The agreeable alternative is eating out. It's by far the option I prefer, but it's a bit of a luxury for those of us who do menial paper-pushing jobs... However, today, the opportunity presented itself with a forced trip to Sommières.
We had a round of birthday parties to depose children at, starting with a friend of my youngest in Sommières which started at 12 noon. Having hurriedly dashed around Norma and Intermarche to do the week's shop plus buy water-pistols as birthday presents, we had time to get on the road to Sommières in time for lunch. After bidding ta-ta to my youngest, we went and parked the car in the ever-expanding carpark on one side of the river, crossed to the other side, and headed towards the market.
Sommières is a lovely town especially as the market is almost hidden from view. You either have to descend precarious steps, or wind your way around narrow paved streets to get there, which means that you could visit the rest of the town and be completely unware that the market was there at all!
It takes place in a square shaded by huge plane trees and stalls are packed into the confined space selling fruit, vegetables, clothes, knives, cheese, freshly roast chickens, sausisson, herbs, oysters, and galettes.
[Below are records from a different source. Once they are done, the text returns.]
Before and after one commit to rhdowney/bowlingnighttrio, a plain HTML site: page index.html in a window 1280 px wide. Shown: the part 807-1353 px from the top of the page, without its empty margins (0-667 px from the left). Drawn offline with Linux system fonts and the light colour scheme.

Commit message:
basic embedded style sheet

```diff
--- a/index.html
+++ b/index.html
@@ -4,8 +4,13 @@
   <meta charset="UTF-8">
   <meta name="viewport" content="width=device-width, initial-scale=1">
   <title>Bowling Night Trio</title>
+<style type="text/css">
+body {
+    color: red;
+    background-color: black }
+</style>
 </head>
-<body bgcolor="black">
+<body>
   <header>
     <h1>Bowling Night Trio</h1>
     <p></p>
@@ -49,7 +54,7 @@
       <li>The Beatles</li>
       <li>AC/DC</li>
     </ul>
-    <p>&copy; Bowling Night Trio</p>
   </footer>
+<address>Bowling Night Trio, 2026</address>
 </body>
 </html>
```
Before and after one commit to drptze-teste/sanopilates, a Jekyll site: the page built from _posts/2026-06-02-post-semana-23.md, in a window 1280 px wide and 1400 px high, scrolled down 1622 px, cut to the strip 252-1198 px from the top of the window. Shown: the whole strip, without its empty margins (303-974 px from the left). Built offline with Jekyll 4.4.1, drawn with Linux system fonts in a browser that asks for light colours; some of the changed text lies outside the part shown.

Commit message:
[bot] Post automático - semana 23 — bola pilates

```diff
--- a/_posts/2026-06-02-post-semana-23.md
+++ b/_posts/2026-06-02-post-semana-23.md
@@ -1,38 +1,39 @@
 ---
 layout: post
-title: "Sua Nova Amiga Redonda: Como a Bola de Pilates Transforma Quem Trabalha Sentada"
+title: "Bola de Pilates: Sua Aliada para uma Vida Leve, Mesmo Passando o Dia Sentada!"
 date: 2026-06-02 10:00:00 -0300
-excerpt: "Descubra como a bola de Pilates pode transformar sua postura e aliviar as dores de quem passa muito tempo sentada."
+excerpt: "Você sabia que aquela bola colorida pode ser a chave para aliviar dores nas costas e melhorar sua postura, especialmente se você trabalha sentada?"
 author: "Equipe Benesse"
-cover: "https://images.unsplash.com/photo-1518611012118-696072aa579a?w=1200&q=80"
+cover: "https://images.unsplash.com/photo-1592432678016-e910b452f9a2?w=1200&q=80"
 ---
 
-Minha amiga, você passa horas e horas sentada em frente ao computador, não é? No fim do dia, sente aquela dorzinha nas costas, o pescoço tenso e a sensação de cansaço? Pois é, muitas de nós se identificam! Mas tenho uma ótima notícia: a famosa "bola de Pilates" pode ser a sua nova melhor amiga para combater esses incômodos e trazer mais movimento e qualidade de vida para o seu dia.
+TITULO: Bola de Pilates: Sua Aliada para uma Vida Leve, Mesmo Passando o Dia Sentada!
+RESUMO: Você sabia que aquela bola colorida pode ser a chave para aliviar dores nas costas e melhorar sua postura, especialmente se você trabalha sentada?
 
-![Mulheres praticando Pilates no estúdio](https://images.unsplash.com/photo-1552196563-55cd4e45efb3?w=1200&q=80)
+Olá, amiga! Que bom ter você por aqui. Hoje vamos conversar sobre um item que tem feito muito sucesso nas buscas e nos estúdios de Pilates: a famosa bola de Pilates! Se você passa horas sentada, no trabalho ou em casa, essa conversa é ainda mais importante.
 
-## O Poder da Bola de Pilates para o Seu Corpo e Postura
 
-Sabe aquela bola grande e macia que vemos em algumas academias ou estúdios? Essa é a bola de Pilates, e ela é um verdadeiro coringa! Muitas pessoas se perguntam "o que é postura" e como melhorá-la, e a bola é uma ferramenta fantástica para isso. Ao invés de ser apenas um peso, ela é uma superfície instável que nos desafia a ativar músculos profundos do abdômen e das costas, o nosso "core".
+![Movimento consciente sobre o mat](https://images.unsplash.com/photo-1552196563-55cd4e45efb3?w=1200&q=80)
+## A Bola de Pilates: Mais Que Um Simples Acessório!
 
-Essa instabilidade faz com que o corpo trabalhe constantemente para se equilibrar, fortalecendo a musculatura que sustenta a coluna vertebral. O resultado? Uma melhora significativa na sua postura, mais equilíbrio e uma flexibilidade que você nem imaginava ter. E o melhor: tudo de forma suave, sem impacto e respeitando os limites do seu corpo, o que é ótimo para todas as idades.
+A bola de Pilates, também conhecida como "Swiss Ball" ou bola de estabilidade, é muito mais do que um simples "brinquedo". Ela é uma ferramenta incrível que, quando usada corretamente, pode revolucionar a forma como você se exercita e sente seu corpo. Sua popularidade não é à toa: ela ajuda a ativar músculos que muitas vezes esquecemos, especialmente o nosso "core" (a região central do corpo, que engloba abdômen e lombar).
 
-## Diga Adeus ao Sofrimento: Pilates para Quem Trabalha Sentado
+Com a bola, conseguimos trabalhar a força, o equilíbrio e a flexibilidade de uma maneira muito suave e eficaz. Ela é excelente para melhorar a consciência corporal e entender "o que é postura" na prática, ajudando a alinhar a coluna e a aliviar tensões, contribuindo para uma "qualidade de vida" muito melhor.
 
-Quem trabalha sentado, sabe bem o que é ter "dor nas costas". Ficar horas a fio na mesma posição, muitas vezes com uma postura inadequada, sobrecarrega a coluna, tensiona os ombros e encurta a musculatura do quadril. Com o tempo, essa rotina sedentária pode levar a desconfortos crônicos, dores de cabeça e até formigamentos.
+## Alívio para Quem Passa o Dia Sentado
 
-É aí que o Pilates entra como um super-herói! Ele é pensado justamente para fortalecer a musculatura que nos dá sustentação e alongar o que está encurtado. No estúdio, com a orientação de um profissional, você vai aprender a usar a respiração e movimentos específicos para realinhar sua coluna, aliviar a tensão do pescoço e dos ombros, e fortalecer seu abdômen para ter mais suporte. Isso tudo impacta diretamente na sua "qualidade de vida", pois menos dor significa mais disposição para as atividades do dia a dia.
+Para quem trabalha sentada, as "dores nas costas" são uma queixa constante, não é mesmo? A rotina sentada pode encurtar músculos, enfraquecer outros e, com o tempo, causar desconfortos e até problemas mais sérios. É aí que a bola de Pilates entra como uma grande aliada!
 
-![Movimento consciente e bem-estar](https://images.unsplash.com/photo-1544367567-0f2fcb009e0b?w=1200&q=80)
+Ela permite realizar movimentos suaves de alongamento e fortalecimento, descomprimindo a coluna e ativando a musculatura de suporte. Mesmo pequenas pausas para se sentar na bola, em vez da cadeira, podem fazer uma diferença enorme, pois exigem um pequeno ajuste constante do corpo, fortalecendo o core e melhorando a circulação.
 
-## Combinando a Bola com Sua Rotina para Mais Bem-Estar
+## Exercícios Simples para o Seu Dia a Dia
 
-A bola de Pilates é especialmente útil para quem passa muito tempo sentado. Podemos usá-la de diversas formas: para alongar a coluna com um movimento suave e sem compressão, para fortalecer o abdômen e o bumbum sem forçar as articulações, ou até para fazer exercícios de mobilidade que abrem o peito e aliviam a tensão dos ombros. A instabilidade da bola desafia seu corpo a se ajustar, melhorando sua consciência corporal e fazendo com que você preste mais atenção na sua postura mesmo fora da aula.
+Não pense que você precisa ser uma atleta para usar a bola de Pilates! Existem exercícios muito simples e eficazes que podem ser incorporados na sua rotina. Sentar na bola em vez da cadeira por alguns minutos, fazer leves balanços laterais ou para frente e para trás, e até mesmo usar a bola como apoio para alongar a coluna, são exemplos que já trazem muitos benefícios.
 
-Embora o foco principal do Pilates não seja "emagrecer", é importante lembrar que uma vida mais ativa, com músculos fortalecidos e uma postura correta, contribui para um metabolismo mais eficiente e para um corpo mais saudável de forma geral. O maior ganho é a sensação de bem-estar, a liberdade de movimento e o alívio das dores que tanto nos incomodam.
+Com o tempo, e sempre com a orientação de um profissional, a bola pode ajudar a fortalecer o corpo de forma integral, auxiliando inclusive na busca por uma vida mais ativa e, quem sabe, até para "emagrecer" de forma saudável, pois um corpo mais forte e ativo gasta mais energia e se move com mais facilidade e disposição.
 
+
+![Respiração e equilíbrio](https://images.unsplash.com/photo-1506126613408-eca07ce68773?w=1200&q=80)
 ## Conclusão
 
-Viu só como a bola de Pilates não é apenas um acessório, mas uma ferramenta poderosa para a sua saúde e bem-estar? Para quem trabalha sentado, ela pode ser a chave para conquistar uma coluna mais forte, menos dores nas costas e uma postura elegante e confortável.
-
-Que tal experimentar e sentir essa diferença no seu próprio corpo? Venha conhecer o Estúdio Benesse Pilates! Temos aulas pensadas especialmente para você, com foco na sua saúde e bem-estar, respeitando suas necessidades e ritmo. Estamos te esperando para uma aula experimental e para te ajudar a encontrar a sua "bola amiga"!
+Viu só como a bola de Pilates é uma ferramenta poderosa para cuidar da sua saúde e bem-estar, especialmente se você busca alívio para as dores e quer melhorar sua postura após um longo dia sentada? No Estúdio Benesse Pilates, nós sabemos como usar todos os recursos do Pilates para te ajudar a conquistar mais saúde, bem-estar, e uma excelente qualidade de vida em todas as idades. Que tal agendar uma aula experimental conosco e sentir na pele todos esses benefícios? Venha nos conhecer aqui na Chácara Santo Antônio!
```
Around the market, covered arches house bars, restaurants and other shops. It is a wonderful place to stroll around as it is free of traffic and full of such good things.
At one of the bars we found our friend Peter from the Languedoc Page. He lives nearby and very much enjoys the Saturday market. He was sat at a table with a few remaining chairs so we grabbed them quickly and sat solidly down. Then I went off in search of lunch. I took my eldest and set him to queue at the galettes stall. Fillings there include cheese or spinach or herbs or meat. He was after a meat one. They also had tubs containing various salad-type goodies all lovely and fresh. I then went to find the Bouzigues oyster stand. They had three sizes, the biggest costing 3.50€ for a dozen. I asked for 2 dozen, opened and was told to get a tray from the bar. I had to persuade an elderly couple to rationalise their two trays into one... and dashed back.
You may think there would be a charge for opening the oysters, but when I came to pay I was asked for 7€! Bargain! I went to buy some bread and a lonely lemon to complete the meal. My eldest was sitting looking dejected back at the table. There had been no more meat galettes, so we set off again. He doesn't like cheese which restricts things somewhat, but he loves saussison, so we found the saussison stall and he chose, instead of one of the fascinating varieties containing cèpes etc., a classic pork one.
The oysters were washed down with acres of rosé wine and were delicious. We were joined by other friends of Peter's and had a very merry lunch, in the shade of medieval stone arches enjoying the warmth of the sun from the square. This is one of the most appealing aspects of living down here.
I 'staggered' back to the car, we dropped off my eldest at his party, and then went back home... to snooze!